A concentrated solar energy thermal plant in the Mojave Desert. (Photo: Piotr Zajda, via Shutterstock)
While utility responsibility related to California’s devastating wildfires is dominating headlines and the agendas of policymakers, flying below the radar is a pending decision from the California Public Utilities Commission to change the formula for a fee charged to energy consumers who leave the power supply of investor-owned utilities (IOUs) like PG&E and instead get power from local community choice aggregation programs, also known as CCAs.
Lab supervisor Marilyn Mitchell pulls samples during tests for Valley Fever at the Community Medical Center lab in Fresno. (Photo: Fresno Bee/Craig Kohlruss, 2014, via AP)
The first sign that Rob Purdie had valley fever was when he woke up one day with what felt like a hangover but he hadn’t taken a drink. He had a splitting headache that was so bad that he had to stay in dark room with the blinds drawn and his sunglasses on. He was eventually diagnosed with coccidioidomycosis meningitis, the most severe form of valley fever.
A union supporter carries the California flag at a rally in Capitol Park. (Photo: Karin Hildebrand Lau, via Shutterstock)
OPINION: You’d be hard pressed to find a more challenging threat to America’s labor movement than the Supreme Court’s recent Janus decision—which overturned 40 years of established legal precedent and the laws of 23 states in forcing public sector unions to represent non-members for free.
A worker removes asbestos-laden material from a building roof. (Photo: Bjoern Wylezich)
OPINION: I think it’s fair to say that the health of children should be of the utmost importance to pretty much everyone, but we’ve let them down. Asbestos is a known carcinogen that is still legal in the United States and children are regularly exposed to the toxin.
An inmate sits on his cell bunk. (Photo: Peppinuzzo,via Shutterstock)
Gov. Brown on Tuesday signed landmark legislation to eliminate money bail for many California defendants, replacing it instead with a system based on a person’s flight risk and other factors. “Today, California reforms its bail system so that rich and poor alike are treated fairly,” Brown said.
Solar panels arrayed in the Mojave Desert. (Photo: Andrei Orlov, via Shutterstock)
OPINION: As firefighters from across the West come together to battle wildfires, and legislators meet for their last week of this year’s legislative session, our state’s leadership has before them a real opportunity to take decisive action to help mitigate the climate trends that are weighing on our state today.
Wind turbines in operation near Palm Springs. (Photo: Sumikophoto, via Shutterstock)
OPINION: Imagine a California powered solely by renewable energy – it may be within reach as the California Legislature considers Senate Bill 100, which would put the state on the path towards 100% fossil-fuel free electricity by 2045. On Tuesday, the bill passed the state Assembly, and it now heads to the state Senate for a final vote before reaching Gov. Brown’s desk by the end of the week.
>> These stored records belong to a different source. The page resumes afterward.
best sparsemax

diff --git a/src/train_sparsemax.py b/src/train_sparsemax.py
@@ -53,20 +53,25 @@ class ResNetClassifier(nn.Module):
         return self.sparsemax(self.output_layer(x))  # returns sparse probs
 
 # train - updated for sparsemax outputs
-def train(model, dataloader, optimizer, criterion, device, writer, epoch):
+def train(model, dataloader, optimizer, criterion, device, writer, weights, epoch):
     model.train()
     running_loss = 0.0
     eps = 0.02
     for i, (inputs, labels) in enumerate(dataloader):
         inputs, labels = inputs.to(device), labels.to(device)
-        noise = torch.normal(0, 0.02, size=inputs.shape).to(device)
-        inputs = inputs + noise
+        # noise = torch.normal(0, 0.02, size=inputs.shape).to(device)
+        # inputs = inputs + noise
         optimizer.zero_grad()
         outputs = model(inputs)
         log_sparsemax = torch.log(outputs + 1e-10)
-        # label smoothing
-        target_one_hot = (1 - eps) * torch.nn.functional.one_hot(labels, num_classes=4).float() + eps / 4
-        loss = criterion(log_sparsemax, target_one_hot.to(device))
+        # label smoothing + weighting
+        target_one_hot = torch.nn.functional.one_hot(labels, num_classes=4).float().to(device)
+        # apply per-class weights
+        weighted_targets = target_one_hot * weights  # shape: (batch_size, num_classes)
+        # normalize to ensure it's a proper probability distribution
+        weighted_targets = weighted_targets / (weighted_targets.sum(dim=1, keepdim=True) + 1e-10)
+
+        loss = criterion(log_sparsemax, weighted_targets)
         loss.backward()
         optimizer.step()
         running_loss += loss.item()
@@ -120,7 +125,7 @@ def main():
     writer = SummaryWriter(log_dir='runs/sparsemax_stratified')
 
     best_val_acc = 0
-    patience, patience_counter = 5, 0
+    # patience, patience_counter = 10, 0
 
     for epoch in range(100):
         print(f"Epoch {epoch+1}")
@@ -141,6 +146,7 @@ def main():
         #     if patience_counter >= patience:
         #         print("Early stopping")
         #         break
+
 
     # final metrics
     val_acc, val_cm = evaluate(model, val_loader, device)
The likely passage of SB 100 has sparked a statewide debate around one question: Are we ready for 100?
A rabbit in a laboratory where cosmetic research is performed. (Photo: Artfully Photographer, via Shutterstock)
The warring sides involved in California’s groundbreaking animal-tested cosmetics bill have reached agreement, and a compromise bill now appears headed for the governor’s desk. As originally written, SB 1249 by Sen. Cathleen Galgiani, D-Stockton, would have prohibited importation and sale in California of cosmetics that contain ingredients tested on animals, starting in 2020.
Scientists at work in a clinical laboratory. (Photo: Minerva Studio, via Shutterstock)
OPINION: Unfortunately, California’s recently passed data privacy law will have unintended consequences for medical research and clinical trials in California and may inadvertently prevent patients like me from accessing the clinical trials that are keeping us alive.
State Sen. Vanessa Delgado. (Photo: vanessadelgado.com)
California has long had a reputation for sometimes wacky politics: movie stars, bodybuilders and strippers have been candidates at one time or another. None of the above are on hand this time around, but the recent situation involving who will represent state Senate District 32 is the most recent bizarre development.